Originally posted by Anna Dudkowski’
Imagine you are a Rescuer. You are passionate about what you do. You help as many animals you can, and then some. You care and you are responsible. You work hard, try not to upset anyone, try to make a difference. You try to help. What you see gives you nightmares, but you still go back into the pens for the animals.
Imagine after years of staying silent when you see filthy pens, untreated animals and staff who stand over you, and you take it because you want to walk away with the next dog under your arm, or the next cat in a crate. You make mistakes and get threatened, and no apology will ever put you on an even footing again with the Shelter management. The hostility increases – and you realize that one false move – and the door will slam in your face – and the blame will be placed at your feet despite your very best efforts not to rock the boat.

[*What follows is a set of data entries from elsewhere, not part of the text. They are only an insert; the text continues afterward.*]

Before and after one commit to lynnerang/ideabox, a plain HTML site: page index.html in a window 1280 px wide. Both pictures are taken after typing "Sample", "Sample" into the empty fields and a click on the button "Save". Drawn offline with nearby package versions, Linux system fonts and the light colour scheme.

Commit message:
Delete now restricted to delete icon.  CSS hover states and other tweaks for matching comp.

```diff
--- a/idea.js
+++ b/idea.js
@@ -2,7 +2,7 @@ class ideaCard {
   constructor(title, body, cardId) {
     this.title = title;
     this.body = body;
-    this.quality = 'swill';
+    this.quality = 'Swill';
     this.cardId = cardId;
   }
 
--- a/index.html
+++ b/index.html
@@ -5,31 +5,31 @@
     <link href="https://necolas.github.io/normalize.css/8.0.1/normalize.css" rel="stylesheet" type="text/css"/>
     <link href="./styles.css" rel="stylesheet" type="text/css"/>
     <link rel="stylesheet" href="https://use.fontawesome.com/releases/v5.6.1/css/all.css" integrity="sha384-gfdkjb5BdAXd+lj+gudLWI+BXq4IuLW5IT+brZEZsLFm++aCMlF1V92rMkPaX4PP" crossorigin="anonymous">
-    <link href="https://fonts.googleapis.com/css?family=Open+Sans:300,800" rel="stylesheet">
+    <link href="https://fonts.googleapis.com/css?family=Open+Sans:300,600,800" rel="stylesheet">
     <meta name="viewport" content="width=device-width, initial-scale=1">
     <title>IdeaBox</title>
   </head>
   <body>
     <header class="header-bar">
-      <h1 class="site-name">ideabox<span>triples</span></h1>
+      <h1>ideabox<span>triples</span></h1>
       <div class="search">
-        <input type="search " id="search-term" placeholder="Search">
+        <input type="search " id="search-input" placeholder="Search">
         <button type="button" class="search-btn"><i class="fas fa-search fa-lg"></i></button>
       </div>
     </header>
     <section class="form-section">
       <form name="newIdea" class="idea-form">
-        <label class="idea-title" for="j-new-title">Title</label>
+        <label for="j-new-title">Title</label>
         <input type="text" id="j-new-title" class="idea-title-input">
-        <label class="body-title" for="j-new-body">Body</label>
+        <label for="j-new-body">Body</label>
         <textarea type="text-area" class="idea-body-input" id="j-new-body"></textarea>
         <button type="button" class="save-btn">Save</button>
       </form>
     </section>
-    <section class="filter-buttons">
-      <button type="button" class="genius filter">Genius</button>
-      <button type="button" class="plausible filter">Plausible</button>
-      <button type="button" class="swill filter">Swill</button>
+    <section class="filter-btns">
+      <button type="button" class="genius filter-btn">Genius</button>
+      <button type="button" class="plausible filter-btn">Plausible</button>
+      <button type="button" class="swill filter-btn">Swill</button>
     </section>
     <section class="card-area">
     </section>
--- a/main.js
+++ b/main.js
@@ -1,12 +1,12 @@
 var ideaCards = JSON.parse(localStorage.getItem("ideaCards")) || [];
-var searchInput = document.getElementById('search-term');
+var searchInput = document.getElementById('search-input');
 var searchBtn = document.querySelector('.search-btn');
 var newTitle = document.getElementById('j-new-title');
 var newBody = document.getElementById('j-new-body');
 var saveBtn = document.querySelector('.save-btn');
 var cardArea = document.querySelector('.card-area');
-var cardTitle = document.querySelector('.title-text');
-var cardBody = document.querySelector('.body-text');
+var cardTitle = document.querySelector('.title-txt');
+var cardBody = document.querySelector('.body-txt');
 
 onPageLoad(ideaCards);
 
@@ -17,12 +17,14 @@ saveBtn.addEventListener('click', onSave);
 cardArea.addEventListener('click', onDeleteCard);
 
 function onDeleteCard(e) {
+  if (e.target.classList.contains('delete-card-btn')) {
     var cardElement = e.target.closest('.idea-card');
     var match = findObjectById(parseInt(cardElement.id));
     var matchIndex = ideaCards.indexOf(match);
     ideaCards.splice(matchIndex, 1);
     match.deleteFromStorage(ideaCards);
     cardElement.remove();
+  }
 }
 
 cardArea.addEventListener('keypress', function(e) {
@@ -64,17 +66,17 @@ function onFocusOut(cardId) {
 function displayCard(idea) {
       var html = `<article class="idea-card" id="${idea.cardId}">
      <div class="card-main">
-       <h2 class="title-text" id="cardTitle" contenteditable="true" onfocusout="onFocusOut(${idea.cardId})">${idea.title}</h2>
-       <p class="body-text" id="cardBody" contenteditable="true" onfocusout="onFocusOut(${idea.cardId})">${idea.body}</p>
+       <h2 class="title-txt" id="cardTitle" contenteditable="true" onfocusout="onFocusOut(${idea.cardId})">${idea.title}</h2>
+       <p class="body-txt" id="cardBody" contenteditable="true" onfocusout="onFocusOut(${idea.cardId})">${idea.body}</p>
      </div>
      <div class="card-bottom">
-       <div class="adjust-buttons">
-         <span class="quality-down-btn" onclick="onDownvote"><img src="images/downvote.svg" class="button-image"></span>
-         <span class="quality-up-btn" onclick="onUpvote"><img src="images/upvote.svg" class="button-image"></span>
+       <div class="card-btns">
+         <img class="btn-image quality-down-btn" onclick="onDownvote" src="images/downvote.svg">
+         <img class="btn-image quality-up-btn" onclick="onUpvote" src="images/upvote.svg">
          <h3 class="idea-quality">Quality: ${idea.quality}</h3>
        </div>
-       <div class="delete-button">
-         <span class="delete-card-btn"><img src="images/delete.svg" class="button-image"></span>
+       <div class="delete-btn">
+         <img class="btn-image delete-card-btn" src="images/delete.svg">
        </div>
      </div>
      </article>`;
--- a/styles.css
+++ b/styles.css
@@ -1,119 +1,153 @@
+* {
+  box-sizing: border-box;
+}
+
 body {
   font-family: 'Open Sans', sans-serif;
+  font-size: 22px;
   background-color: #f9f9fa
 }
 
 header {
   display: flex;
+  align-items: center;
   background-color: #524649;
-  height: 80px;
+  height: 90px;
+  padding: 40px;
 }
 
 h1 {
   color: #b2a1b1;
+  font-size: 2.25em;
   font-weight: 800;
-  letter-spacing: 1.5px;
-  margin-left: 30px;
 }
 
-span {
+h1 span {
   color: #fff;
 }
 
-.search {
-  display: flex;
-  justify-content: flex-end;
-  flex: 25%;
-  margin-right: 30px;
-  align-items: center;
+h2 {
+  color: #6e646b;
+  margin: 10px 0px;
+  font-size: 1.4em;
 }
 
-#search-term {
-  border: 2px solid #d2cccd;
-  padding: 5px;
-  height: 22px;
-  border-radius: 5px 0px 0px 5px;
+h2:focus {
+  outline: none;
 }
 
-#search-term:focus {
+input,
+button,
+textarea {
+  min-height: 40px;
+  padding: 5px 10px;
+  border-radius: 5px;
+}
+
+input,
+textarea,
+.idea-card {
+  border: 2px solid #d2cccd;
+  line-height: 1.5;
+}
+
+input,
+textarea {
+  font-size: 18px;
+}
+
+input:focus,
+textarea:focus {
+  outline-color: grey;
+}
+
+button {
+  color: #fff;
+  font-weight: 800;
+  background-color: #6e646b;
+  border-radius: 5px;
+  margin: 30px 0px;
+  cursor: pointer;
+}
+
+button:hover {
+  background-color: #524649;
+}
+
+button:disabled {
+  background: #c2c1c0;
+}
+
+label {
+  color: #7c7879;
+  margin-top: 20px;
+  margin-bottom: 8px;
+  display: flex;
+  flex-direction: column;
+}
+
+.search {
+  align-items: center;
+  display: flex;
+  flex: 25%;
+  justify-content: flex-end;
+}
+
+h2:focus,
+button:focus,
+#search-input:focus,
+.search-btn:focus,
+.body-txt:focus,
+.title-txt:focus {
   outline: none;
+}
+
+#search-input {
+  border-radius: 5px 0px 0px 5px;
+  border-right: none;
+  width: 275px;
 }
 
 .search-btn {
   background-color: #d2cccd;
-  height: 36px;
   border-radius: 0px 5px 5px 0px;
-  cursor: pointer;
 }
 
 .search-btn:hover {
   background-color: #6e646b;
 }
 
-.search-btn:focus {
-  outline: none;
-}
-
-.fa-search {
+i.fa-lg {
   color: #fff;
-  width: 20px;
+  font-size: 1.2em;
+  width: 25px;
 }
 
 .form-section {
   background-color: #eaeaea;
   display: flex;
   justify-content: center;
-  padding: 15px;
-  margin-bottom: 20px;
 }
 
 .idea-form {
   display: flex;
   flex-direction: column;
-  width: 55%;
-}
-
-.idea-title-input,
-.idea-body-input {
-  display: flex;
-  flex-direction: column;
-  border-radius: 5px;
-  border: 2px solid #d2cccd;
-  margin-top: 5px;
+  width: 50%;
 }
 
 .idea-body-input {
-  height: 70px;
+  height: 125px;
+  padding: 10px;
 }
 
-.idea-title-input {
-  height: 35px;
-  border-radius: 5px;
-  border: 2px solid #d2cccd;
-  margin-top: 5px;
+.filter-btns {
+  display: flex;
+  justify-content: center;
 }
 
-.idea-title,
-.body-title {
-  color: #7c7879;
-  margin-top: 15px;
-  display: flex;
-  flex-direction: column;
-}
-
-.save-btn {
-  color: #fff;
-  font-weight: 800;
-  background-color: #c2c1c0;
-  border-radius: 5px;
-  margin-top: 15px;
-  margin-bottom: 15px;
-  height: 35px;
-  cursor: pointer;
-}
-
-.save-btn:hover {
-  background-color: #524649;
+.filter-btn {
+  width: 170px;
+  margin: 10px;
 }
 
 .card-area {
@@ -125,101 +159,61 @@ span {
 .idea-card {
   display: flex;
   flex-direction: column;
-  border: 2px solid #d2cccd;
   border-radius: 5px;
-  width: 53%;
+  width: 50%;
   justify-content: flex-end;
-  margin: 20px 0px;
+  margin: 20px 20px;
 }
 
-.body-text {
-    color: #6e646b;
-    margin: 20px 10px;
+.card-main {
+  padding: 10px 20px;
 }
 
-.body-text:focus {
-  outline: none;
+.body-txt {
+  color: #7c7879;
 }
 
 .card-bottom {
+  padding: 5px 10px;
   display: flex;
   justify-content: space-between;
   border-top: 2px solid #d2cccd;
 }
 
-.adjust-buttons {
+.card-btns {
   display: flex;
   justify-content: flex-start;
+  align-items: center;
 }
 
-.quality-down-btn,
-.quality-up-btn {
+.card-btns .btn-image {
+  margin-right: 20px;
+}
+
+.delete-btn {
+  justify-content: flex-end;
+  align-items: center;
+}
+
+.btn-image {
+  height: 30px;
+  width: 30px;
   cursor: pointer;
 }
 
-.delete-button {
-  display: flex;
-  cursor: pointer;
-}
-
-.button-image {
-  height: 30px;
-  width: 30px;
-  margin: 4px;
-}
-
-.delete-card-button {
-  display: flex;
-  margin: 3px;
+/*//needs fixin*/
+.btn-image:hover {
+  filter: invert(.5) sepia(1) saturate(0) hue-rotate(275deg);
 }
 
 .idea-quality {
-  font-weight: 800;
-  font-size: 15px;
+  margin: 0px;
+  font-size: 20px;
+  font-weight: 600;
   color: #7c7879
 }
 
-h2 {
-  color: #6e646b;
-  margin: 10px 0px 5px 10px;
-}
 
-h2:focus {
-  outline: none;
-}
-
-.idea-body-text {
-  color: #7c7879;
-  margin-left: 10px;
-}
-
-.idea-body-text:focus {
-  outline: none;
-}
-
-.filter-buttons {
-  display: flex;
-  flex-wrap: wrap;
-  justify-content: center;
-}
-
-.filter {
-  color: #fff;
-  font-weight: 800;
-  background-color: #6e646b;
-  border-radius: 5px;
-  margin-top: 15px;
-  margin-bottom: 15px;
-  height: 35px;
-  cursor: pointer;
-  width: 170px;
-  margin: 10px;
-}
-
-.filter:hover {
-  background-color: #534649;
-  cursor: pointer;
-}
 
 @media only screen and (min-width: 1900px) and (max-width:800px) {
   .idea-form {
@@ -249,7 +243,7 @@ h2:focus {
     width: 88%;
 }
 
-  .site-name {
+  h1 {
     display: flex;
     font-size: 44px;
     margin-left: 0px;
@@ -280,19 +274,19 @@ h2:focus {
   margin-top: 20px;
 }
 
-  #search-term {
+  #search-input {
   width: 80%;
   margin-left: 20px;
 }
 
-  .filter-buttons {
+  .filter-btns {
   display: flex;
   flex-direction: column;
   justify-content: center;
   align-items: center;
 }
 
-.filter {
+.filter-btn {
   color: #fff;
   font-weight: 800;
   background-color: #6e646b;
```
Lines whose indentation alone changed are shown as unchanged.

Imagine trying not to show your tears when you find out the dog you wanted to take has been killed, or is denied to you – and if you fight too hard for their life – you will again be shut out – and branded a troublemaker. You become a master of patience, understanding and outright subtefuge – just to keep the peace – and save the next dog waiting patiently for you. You are asked to tango, you do the two step and end up dancing with the devil. You loathe that you are made to feel like a poor relative – and must bow and scrape for every single scrap thrown your way, but do it anyway, dismissing it from your mind as a hollow victory when you eventually leave with the animal in the back of your car.
Imagine finding a shelter staffer who empathizes with you. You communicate through eye contact and silence, almost in code as they lead you to the animals they want you to help that no one else has told you about. How they have a look of bleak resignation on their face – and you know the next time you come they won’t be working there because they too have tried – and failed.

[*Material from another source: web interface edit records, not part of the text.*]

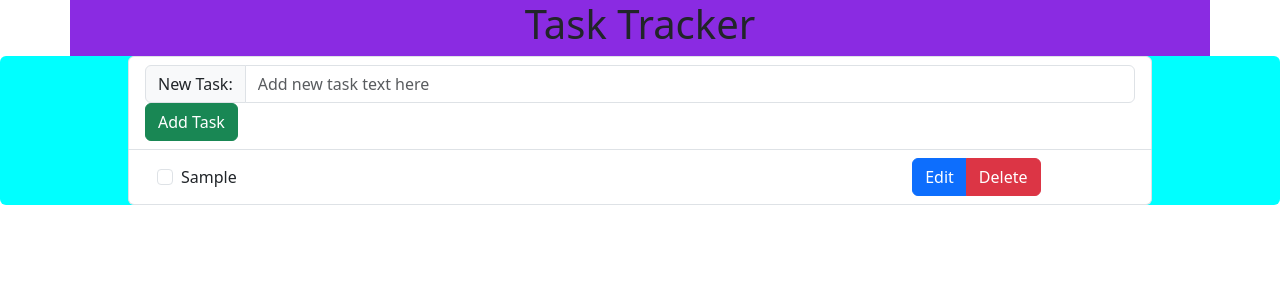
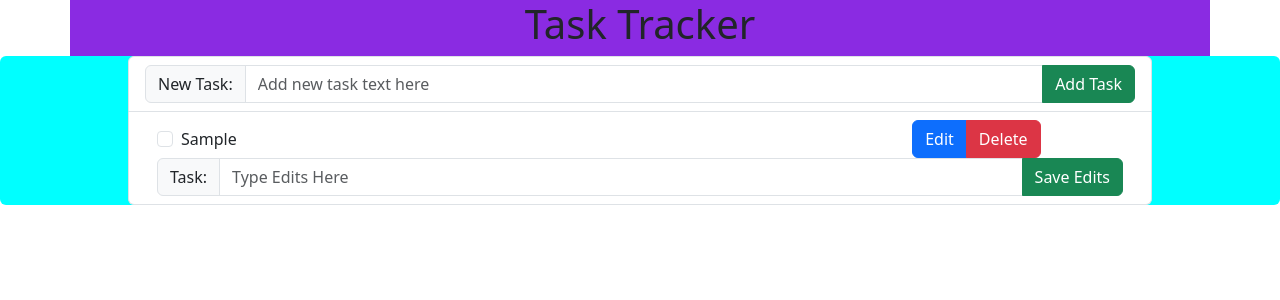
Before and after one commit to courtneytruong/task-tracker, a React (Vite) app in the folder task-tracker/: page / in a window 1280 px wide. Both pictures are taken after typing "Sample" into the empty fields and a click on the button "Add Task". Shown: the top 300 px of the page. Built offline with nearby package versions, Linux system fonts and the light colour scheme.

Commit message:
Made edit form

```diff
--- /dev/null
+++ b/task-tracker/src/components/EditTaskForm.jsx
@@ -0,0 +1,40 @@
+import { useState } from "react";
+import { InputGroup, Form, Button } from "react-bootstrap";
+
+export default function EditTaskForm({ task }) {
+  const [editedTaskText, setEditedTaskText] = useState("");
+
+  //logic for handling changes in text on edit form
+  const handleTaskTextChange = (evt) => {
+    setEditedTaskText(evt.target.value);
+  };
+
+  //logic for submitting edit form
+  const handleEditSubmit = (e) => {
+    e.preventDefault();
+    editTask();
+    setEditedTaskText("");
+  };
+
+  const editTask = () => {
+    console.log("ashdlkasndla");
+  };
+
+  return (
+    <form onSubmit={handleEditSubmit}>
+      <InputGroup>
+        <InputGroup.Text>Task:</InputGroup.Text>
+        <Form.Control
+          type="text"
+          placeholder="Type Edits Here"
+          aria-describedby="Edit Task"
+          value={editedTaskText}
+          onChange={handleTaskTextChange}
+        />
+        <Button variant="success" onClick={handleEditSubmit}>
+          Save Edits
+        </Button>
+      </InputGroup>
+    </form>
+  );
+}
--- a/task-tracker/src/components/TaskInput.jsx
+++ b/task-tracker/src/components/TaskInput.jsx
@@ -1,13 +1,5 @@
 import { useState } from "react";
-import {
-  Form,
-  Button,
-  ListGroup,
-  Container,
-  Row,
-  Col,
-  InputGroup,
-} from "react-bootstrap";
+import { Form, Button, ListGroup, InputGroup } from "react-bootstrap";
 
 //function for form for adding a new task to task list
 export default function TaskInput({ addTask }) {
@@ -30,6 +22,7 @@ export default function TaskInput({ addTask }) {
     <ListGroup.Item className="taskForm">
       <form onSubmit={handleSubmit}>
         <InputGroup>
+          {/* //new task text input */}
           <InputGroup.Text>New Task:</InputGroup.Text>
           <Form.Control
             type="text"
@@ -38,11 +31,11 @@ export default function TaskInput({ addTask }) {
             value={text}
             onChange={handleChange}
           />
+          {/* //submit button */}
+          <Button variant="success" onClick={handleSubmit}>
+            Add Task
+          </Button>
         </InputGroup>
-
-        <Button variant="success" onClick={handleSubmit}>
-          Add Task
-        </Button>
       </form>
     </ListGroup.Item>
   );
--- a/task-tracker/src/components/TaskItem.jsx
+++ b/task-tracker/src/components/TaskItem.jsx
@@ -9,6 +9,7 @@ import {
   Row,
 } from "react-bootstrap";
 import "./styles.css";
+import EditTaskForm from "./EditTaskForm";
 
 //function for component for individual task to be in a list group with other task components
 export default function TaskItem({ task, deleteTask, toggleComplete }) {
@@ -20,12 +21,14 @@ export default function TaskItem({ task, deleteTask, toggleComplete }) {
             md={7}
             className="d-flex justify-content-start align-items-center"
           >
+            {/* //toggleable checkbox for item */}
             <Form.Check
               type="checkbox"
               value={task.id}
               checked={task.completed}
               onChange={() => toggleComplete(task.id)}
             />
+            {/*text for item with strikethrough on complete */}
             <span
               className={task.completed ? "completed" : ""}
               style={{ marginLeft: "8px" }}
@@ -33,6 +36,7 @@ export default function TaskItem({ task, deleteTask, toggleComplete }) {
               {task.text}
             </span>
           </Col>
+          {/*button group with edit and delete buttons */}
           <Col md={4} className="d-flex justify-content-end align-items-center">
             <ButtonGroup>
               <Button variant="primary">Edit</Button>
@@ -42,9 +46,10 @@ export default function TaskItem({ task, deleteTask, toggleComplete }) {
             </ButtonGroup>
           </Col>
         </Row>
+        <EditTaskForm task={task} />
       </Container>
     </ListGroup.Item>
   );
 }
 
-//Todo: toggle complete functionality, edit functionality
+//Todo: edit functionality
```
Also changed, not shown: task-tracker/src/components/TaskList.jsx (+11 -2 lines).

Imagine being accused of causing trouble, being difficult and to blame for someone else’s mistakes. Imagine being yelled at, abused via email or over the phone as you try and defend yourself – knowing that every word you say is a nail in your coffin – and eventually it comes. You are no longer welcome to save lives.
If you can imagine all of this – then you will be walking in the shoes of every Rescuer I know. Imagine if Rescuers were welcome. Valued. Well some Pounds and shelters do. They are the ones who will make a difference. The rest – worldwide stay covered in silence and suspicion. And you have to ask yourself every day you enter those places and say, “Do I speak out today, or do I look the other way?” Only a Rescuer will be able to answer that one.
( text borrowed from Rescued With Love )